> _EXERCISE_: Determine how many of the lines below hold the word "tersedia". Give the number and nothing else.

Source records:
##########
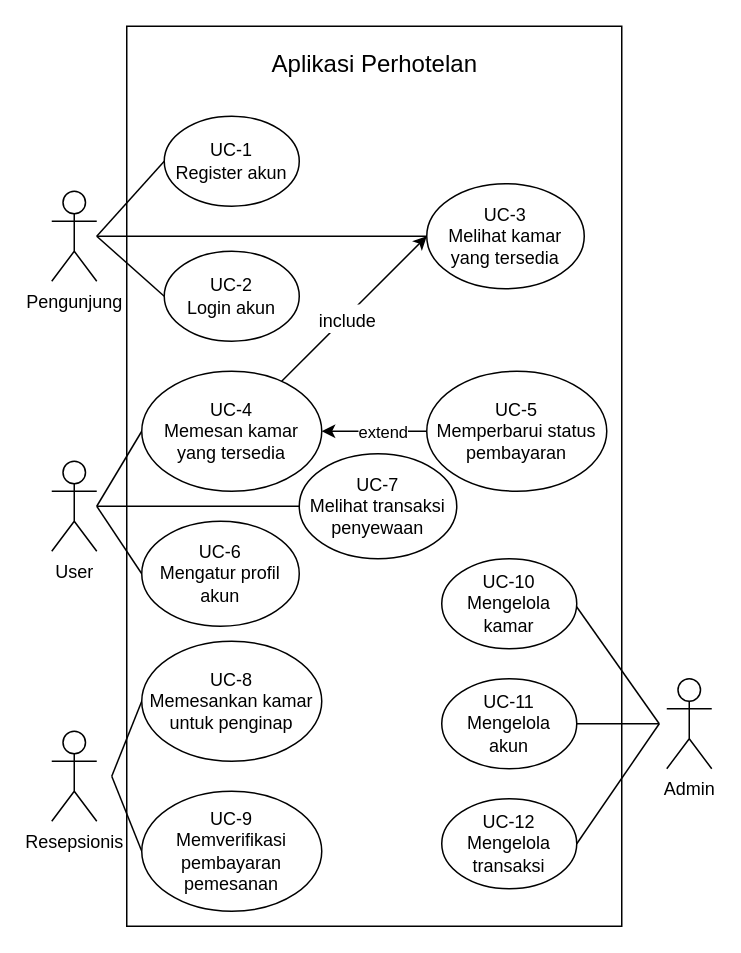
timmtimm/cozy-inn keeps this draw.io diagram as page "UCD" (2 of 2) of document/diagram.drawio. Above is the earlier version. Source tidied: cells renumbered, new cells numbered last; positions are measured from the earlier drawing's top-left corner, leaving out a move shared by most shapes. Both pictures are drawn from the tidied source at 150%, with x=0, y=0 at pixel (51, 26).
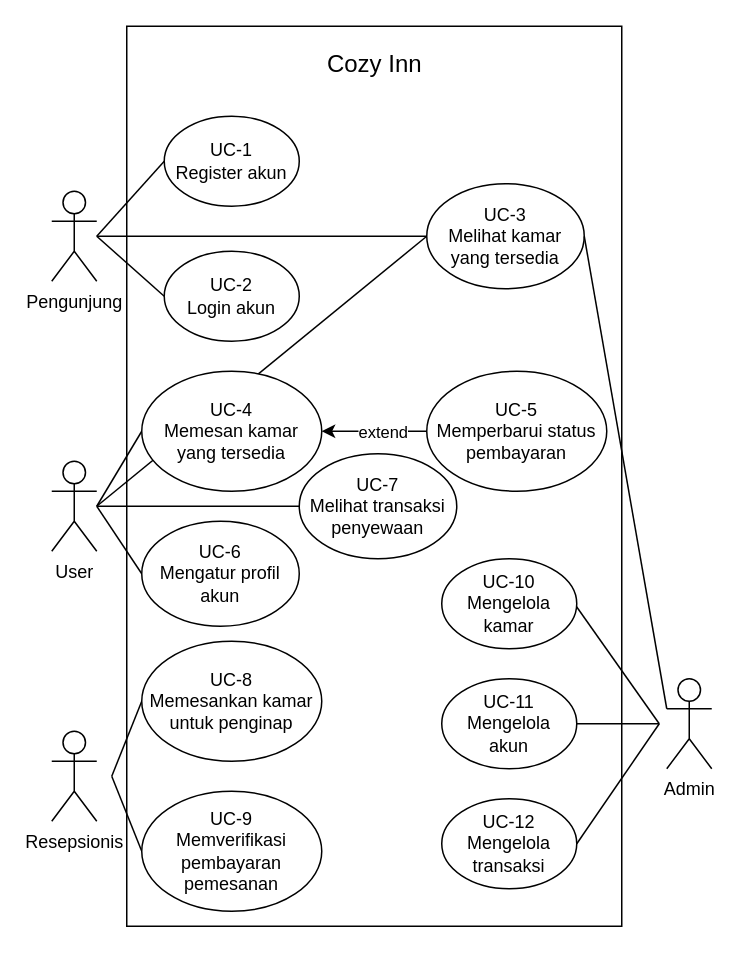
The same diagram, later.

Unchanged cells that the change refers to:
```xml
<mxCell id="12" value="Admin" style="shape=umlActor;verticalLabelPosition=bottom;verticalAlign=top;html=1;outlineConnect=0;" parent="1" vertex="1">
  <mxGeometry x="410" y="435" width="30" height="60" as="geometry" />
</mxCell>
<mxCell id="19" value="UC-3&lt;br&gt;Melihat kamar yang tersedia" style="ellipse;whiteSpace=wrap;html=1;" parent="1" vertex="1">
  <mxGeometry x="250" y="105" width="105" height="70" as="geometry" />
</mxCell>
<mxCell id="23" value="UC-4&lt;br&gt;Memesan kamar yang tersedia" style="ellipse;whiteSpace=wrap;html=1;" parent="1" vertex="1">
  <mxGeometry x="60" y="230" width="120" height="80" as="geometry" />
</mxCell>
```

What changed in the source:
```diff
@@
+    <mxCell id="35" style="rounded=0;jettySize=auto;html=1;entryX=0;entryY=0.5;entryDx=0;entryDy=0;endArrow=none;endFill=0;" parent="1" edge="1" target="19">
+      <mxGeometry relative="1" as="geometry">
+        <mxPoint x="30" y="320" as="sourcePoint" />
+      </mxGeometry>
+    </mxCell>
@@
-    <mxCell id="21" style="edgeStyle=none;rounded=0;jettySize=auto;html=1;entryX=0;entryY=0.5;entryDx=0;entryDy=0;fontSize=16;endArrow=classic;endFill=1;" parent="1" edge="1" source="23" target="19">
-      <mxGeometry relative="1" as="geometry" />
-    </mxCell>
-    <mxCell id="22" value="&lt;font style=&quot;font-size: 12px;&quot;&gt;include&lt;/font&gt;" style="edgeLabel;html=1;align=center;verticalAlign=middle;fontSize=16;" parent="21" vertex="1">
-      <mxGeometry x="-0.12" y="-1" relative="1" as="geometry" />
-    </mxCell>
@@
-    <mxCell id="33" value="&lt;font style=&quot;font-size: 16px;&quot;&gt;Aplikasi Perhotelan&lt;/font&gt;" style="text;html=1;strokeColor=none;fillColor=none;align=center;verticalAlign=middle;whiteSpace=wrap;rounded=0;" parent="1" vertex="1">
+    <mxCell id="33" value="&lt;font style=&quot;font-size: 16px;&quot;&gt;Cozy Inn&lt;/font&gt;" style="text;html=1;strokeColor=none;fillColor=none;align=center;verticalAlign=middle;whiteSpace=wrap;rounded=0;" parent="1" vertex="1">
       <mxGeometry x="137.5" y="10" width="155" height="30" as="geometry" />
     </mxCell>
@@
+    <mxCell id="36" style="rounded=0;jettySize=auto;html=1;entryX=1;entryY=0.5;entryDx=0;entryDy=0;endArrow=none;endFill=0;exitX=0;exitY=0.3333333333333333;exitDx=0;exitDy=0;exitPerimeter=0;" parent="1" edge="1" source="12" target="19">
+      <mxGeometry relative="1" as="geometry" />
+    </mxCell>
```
##########
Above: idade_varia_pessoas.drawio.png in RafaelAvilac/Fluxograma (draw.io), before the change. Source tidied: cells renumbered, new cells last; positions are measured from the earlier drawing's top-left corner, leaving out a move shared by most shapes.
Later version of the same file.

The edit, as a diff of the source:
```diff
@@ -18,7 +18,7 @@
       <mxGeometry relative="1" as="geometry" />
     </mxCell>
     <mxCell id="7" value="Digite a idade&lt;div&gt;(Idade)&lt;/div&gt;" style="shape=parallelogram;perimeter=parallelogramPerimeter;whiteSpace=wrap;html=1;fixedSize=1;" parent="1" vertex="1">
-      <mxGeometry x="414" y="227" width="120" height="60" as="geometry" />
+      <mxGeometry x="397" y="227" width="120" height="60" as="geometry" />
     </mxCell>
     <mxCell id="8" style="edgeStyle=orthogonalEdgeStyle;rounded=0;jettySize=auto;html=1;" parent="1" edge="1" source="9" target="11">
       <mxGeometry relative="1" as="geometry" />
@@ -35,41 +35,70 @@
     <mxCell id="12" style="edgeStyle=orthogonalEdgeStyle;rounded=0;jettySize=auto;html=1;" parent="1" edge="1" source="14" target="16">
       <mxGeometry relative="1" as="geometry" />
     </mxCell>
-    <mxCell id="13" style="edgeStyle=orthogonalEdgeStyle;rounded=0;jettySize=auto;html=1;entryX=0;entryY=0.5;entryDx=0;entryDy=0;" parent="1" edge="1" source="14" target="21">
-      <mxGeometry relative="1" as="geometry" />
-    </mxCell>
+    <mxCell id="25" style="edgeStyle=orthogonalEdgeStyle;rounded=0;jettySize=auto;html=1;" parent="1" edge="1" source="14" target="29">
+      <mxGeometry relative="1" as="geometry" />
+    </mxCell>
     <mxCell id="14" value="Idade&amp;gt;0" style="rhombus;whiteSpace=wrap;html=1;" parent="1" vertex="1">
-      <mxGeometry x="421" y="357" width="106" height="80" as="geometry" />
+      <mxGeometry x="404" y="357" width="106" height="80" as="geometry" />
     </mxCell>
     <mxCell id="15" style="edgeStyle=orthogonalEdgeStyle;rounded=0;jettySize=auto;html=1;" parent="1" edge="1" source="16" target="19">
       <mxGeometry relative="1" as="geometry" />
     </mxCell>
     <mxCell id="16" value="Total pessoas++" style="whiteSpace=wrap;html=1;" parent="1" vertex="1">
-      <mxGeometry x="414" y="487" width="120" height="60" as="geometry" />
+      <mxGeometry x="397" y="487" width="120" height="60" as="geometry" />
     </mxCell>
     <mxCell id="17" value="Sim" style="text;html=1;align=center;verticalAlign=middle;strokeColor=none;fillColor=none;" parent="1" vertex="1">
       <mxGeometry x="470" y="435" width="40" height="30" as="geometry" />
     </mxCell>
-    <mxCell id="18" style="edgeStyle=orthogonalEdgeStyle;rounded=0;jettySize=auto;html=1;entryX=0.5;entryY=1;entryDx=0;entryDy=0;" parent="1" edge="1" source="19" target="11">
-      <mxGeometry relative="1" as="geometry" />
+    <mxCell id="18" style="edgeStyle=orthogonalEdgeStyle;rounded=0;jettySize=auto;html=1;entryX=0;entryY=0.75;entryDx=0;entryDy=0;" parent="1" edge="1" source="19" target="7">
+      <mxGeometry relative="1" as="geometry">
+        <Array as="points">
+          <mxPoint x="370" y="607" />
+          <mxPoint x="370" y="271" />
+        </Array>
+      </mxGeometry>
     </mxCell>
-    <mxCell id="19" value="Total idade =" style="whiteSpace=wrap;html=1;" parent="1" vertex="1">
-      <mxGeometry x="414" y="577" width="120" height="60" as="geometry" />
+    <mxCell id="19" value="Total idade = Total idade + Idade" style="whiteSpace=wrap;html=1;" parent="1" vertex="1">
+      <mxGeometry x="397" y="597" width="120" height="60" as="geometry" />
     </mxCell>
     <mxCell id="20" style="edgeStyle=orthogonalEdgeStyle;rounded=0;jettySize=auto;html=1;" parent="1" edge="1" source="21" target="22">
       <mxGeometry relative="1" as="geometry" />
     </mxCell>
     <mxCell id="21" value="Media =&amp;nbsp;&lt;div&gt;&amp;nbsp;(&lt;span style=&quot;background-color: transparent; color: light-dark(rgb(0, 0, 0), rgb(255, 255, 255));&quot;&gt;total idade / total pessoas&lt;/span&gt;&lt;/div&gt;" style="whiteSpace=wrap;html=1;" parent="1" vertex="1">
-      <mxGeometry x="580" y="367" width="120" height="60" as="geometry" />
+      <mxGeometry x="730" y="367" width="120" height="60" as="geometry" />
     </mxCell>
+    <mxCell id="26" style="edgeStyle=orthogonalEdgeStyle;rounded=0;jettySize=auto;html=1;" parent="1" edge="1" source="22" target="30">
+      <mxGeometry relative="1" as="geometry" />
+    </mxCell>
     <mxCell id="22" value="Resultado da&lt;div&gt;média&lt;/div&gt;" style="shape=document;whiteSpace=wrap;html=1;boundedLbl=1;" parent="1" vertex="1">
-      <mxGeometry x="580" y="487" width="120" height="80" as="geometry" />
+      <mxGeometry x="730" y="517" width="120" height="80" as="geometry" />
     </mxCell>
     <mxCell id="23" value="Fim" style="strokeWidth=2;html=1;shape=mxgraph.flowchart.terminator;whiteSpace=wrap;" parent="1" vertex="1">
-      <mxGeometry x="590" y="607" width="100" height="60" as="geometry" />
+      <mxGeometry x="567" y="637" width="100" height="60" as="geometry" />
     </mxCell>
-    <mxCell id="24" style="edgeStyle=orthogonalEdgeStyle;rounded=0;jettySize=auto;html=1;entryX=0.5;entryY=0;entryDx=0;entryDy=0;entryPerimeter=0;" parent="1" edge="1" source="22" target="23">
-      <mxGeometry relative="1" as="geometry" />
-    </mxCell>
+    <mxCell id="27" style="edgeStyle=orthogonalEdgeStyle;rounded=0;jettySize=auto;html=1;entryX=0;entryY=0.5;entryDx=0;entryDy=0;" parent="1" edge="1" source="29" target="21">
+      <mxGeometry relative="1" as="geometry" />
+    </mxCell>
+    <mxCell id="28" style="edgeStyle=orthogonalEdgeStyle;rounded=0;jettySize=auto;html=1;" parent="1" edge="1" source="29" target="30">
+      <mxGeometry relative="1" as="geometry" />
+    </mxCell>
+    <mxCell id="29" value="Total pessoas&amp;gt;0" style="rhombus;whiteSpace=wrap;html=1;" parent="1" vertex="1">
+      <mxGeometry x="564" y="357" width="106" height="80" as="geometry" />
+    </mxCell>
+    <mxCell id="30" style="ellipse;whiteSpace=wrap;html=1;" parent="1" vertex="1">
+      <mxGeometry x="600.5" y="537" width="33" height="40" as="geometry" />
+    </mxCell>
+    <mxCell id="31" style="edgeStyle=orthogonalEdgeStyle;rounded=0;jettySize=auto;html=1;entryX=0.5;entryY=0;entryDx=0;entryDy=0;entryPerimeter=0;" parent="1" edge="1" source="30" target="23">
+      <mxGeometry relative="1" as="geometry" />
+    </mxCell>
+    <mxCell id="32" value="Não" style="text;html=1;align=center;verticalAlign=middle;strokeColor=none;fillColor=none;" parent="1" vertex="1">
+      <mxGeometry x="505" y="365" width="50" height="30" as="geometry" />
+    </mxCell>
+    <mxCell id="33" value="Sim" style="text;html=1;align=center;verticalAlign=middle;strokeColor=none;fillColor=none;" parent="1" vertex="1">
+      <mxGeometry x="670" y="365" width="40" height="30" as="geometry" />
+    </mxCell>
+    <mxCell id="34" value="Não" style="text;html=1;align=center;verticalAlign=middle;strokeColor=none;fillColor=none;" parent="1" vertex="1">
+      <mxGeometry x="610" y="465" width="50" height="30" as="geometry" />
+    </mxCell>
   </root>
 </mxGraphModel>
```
##########
> _SOLVED EXERCISE_: 2